Nothing in the data may be omitted; output it all verbatim.

Revision tracking records:

▶

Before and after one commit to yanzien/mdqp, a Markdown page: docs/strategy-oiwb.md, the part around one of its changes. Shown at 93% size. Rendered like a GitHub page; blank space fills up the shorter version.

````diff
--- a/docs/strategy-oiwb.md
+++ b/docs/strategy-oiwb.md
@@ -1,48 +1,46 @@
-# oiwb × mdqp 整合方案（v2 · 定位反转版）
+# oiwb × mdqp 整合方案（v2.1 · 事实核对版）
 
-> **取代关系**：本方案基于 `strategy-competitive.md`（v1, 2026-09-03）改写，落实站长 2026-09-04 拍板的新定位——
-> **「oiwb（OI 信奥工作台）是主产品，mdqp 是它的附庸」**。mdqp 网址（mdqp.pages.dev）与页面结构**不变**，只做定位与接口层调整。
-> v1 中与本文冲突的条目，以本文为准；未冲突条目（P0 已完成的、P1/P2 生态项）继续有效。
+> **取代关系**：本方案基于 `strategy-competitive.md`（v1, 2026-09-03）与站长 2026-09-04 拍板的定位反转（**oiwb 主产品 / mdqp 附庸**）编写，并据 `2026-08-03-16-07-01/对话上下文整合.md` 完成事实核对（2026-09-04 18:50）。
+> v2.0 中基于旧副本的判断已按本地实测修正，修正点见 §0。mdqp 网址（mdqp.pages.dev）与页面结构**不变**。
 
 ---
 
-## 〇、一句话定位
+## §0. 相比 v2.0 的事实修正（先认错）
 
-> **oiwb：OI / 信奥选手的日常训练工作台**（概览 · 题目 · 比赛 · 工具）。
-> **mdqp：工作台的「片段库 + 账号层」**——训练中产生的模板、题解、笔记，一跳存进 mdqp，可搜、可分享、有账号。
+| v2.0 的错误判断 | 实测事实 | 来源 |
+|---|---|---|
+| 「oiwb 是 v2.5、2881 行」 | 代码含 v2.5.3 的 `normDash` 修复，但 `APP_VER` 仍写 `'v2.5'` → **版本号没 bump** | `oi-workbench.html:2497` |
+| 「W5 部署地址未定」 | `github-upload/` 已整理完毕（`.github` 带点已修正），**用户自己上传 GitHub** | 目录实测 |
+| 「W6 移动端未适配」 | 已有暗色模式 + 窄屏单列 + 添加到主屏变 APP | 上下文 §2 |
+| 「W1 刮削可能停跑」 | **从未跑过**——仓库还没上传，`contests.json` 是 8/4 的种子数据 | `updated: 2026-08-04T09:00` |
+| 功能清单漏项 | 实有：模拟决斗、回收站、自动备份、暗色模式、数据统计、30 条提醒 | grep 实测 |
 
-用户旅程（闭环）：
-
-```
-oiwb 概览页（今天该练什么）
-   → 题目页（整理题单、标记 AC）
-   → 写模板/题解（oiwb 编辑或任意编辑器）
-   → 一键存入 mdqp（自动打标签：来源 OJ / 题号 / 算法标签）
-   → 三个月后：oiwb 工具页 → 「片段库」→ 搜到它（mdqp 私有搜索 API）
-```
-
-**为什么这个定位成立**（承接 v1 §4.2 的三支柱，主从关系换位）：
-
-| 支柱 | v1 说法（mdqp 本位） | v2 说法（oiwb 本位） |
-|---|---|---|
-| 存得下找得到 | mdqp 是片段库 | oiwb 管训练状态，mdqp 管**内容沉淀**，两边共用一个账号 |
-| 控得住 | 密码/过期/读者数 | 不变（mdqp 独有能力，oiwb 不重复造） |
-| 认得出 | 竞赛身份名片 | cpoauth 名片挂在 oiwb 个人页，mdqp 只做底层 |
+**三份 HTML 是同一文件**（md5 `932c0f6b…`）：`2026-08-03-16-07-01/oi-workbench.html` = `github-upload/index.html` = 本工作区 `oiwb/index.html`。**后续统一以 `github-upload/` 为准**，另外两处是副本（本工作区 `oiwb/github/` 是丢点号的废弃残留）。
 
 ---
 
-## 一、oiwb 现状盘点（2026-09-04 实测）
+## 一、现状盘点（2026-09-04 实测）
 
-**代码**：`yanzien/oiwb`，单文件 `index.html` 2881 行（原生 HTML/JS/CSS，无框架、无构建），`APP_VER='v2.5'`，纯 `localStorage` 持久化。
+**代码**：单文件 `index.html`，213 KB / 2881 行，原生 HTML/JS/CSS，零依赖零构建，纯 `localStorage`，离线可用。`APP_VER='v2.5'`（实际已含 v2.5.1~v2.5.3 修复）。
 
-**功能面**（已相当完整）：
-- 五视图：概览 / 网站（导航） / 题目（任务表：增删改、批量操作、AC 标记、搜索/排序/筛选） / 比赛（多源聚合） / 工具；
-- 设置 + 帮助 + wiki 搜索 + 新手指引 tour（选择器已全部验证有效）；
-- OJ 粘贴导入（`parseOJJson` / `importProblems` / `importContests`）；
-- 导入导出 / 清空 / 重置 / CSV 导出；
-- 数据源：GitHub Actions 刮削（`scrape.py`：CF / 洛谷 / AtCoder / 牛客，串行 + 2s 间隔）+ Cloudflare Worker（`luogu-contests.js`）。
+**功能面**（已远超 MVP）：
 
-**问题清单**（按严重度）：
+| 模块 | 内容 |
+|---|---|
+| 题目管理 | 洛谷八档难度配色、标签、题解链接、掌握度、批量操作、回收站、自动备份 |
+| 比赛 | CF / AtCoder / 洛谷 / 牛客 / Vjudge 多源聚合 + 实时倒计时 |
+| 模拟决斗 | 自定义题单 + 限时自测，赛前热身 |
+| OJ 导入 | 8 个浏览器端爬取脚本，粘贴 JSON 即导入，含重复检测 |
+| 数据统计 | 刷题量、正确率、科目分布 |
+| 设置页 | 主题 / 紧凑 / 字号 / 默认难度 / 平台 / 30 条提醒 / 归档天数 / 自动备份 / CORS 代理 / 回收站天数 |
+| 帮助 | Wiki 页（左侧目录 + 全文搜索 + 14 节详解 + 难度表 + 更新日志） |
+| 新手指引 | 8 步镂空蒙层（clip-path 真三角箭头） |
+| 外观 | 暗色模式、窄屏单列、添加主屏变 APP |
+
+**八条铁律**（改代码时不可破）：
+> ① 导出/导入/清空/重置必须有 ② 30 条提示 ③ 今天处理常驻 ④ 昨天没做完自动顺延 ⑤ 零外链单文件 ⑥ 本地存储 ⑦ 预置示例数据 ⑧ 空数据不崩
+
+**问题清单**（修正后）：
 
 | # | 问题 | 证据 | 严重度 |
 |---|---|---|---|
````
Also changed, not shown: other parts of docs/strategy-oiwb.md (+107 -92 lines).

◀

▶ **The completed task**:
Before and after one commit to yanzien/mdqp, a Markdown page: docs/strategy-oiwb.md, the part around one of its changes. Shown at 93% size. Rendered like a GitHub page; blank space fills up the shorter version.

````diff
--- a/docs/strategy-oiwb.md
+++ b/docs/strategy-oiwb.md
@@ -1,48 +1,46 @@
-# oiwb × mdqp 整合方案（v2 · 定位反转版）
+# oiwb × mdqp 整合方案（v2.1 · 事实核对版）
 
-> **取代关系**：本方案基于 `strategy-competitive.md`（v1, 2026-09-03）改写，落实站长 2026-09-04 拍板的新定位——
-> **「oiwb（OI 信奥工作台）是主产品，mdqp 是它的附庸」**。mdqp 网址（mdqp.pages.dev）与页面结构**不变**，只做定位与接口层调整。
-> v1 中与本文冲突的条目，以本文为准；未冲突条目（P0 已完成的、P1/P2 生态项）继续有效。
+> **取代关系**：本方案基于 `strategy-competitive.md`（v1, 2026-09-03）与站长 2026-09-04 拍板的定位反转（**oiwb 主产品 / mdqp 附庸**）编写，并据 `2026-08-03-16-07-01/对话上下文整合.md` 完成事实核对（2026-09-04 18:50）。
+> v2.0 中基于旧副本的判断已按本地实测修正，修正点见 §0。mdqp 网址（mdqp.pages.dev）与页面结构**不变**。
 
 ---
 
-## 〇、一句话定位
+## §0. 相比 v2.0 的事实修正（先认错）
 
-> **oiwb：OI / 信奥选手的日常训练工作台**（概览 · 题目 · 比赛 · 工具）。
-> **mdqp：工作台的「片段库 + 账号层」**——训练中产生的模板、题解、笔记，一跳存进 mdqp，可搜、可分享、有账号。
+| v2.0 的错误判断 | 实测事实 | 来源 |
+|---|---|---|
+| 「oiwb 是 v2.5、2881 行」 | 代码含 v2.5.3 的 `normDash` 修复，但 `APP_VER` 仍写 `'v2.5'` → **版本号没 bump** | `oi-workbench.html:2497` |
+| 「W5 部署地址未定」 | `github-upload/` 已整理完毕（`.github` 带点已修正），**用户自己上传 GitHub** | 目录实测 |
+| 「W6 移动端未适配」 | 已有暗色模式 + 窄屏单列 + 添加到主屏变 APP | 上下文 §2 |
+| 「W1 刮削可能停跑」 | **从未跑过**——仓库还没上传，`contests.json` 是 8/4 的种子数据 | `updated: 2026-08-04T09:00` |
+| 功能清单漏项 | 实有：模拟决斗、回收站、自动备份、暗色模式、数据统计、30 条提醒 | grep 实测 |
 
-用户旅程（闭环）：
-
-```
-oiwb 概览页（今天该练什么）
-   → 题目页（整理题单、标记 AC）
-   → 写模板/题解（oiwb 编辑或任意编辑器）
-   → 一键存入 mdqp（自动打标签：来源 OJ / 题号 / 算法标签）
-   → 三个月后：oiwb 工具页 → 「片段库」→ 搜到它（mdqp 私有搜索 API）
-```
-
-**为什么这个定位成立**（承接 v1 §4.2 的三支柱，主从关系换位）：
-
-| 支柱 | v1 说法（mdqp 本位） | v2 说法（oiwb 本位） |
-|---|---|---|
-| 存得下找得到 | mdqp 是片段库 | oiwb 管训练状态，mdqp 管**内容沉淀**，两边共用一个账号 |
-| 控得住 | 密码/过期/读者数 | 不变（mdqp 独有能力，oiwb 不重复造） |
-| 认得出 | 竞赛身份名片 | cpoauth 名片挂在 oiwb 个人页，mdqp 只做底层 |
+**三份 HTML 是同一文件**（md5 `932c0f6b…`）：`2026-08-03-16-07-01/oi-workbench.html` = `github-upload/index.html` = 本工作区 `oiwb/index.html`。**后续统一以 `github-upload/` 为准**，另外两处是副本（本工作区 `oiwb/github/` 是丢点号的废弃残留）。
 
 ---
 
-## 一、oiwb 现状盘点（2026-09-04 实测）
+## 一、现状盘点（2026-09-04 实测）
 
-**代码**：`yanzien/oiwb`，单文件 `index.html` 2881 行（原生 HTML/JS/CSS，无框架、无构建），`APP_VER='v2.5'`，纯 `localStorage` 持久化。
+**代码**：单文件 `index.html`，213 KB / 2881 行，原生 HTML/JS/CSS，零依赖零构建，纯 `localStorage`，离线可用。`APP_VER='v2.5'`（实际已含 v2.5.1~v2.5.3 修复）。
 
-**功能面**（已相当完整）：
-- 五视图：概览 / 网站（导航） / 题目（任务表：增删改、批量操作、AC 标记、搜索/排序/筛选） / 比赛（多源聚合） / 工具；
-- 设置 + 帮助 + wiki 搜索 + 新手指引 tour（选择器已全部验证有效）；
-- OJ 粘贴导入（`parseOJJson` / `importProblems` / `importContests`）；
-- 导入导出 / 清空 / 重置 / CSV 导出；
-- 数据源：GitHub Actions 刮削（`scrape.py`：CF / 洛谷 / AtCoder / 牛客，串行 + 2s 间隔）+ Cloudflare Worker（`luogu-contests.js`）。
+**功能面**（已远超 MVP）：
 
-**问题清单**（按严重度）：
+| 模块 | 内容 |
+|---|---|
+| 题目管理 | 洛谷八档难度配色、标签、题解链接、掌握度、批量操作、回收站、自动备份 |
+| 比赛 | CF / AtCoder / 洛谷 / 牛客 / Vjudge 多源聚合 + 实时倒计时 |
+| 模拟决斗 | 自定义题单 + 限时自测，赛前热身 |
+| OJ 导入 | 8 个浏览器端爬取脚本，粘贴 JSON 即导入，含重复检测 |
+| 数据统计 | 刷题量、正确率、科目分布 |
+| 设置页 | 主题 / 紧凑 / 字号 / 默认难度 / 平台 / 30 条提醒 / 归档天数 / 自动备份 / CORS 代理 / 回收站天数 |
+| 帮助 | Wiki 页（左侧目录 + 全文搜索 + 14 节详解 + 难度表 + 更新日志） |
+| 新手指引 | 8 步镂空蒙层（clip-path 真三角箭头） |
+| 外观 | 暗色模式、窄屏单列、添加主屏变 APP |
+
+**八条铁律**（改代码时不可破）：
+> ① 导出/导入/清空/重置必须有 ② 30 条提示 ③ 今天处理常驻 ④ 昨天没做完自动顺延 ⑤ 零外链单文件 ⑥ 本地存储 ⑦ 预置示例数据 ⑧ 空数据不崩
+
+**问题清单**（修正后）：
 
 | # | 问题 | 证据 | 严重度 |
 |---|---|---|---|
````
Also changed, not shown: other parts of docs/strategy-oiwb.md (+107 -92 lines).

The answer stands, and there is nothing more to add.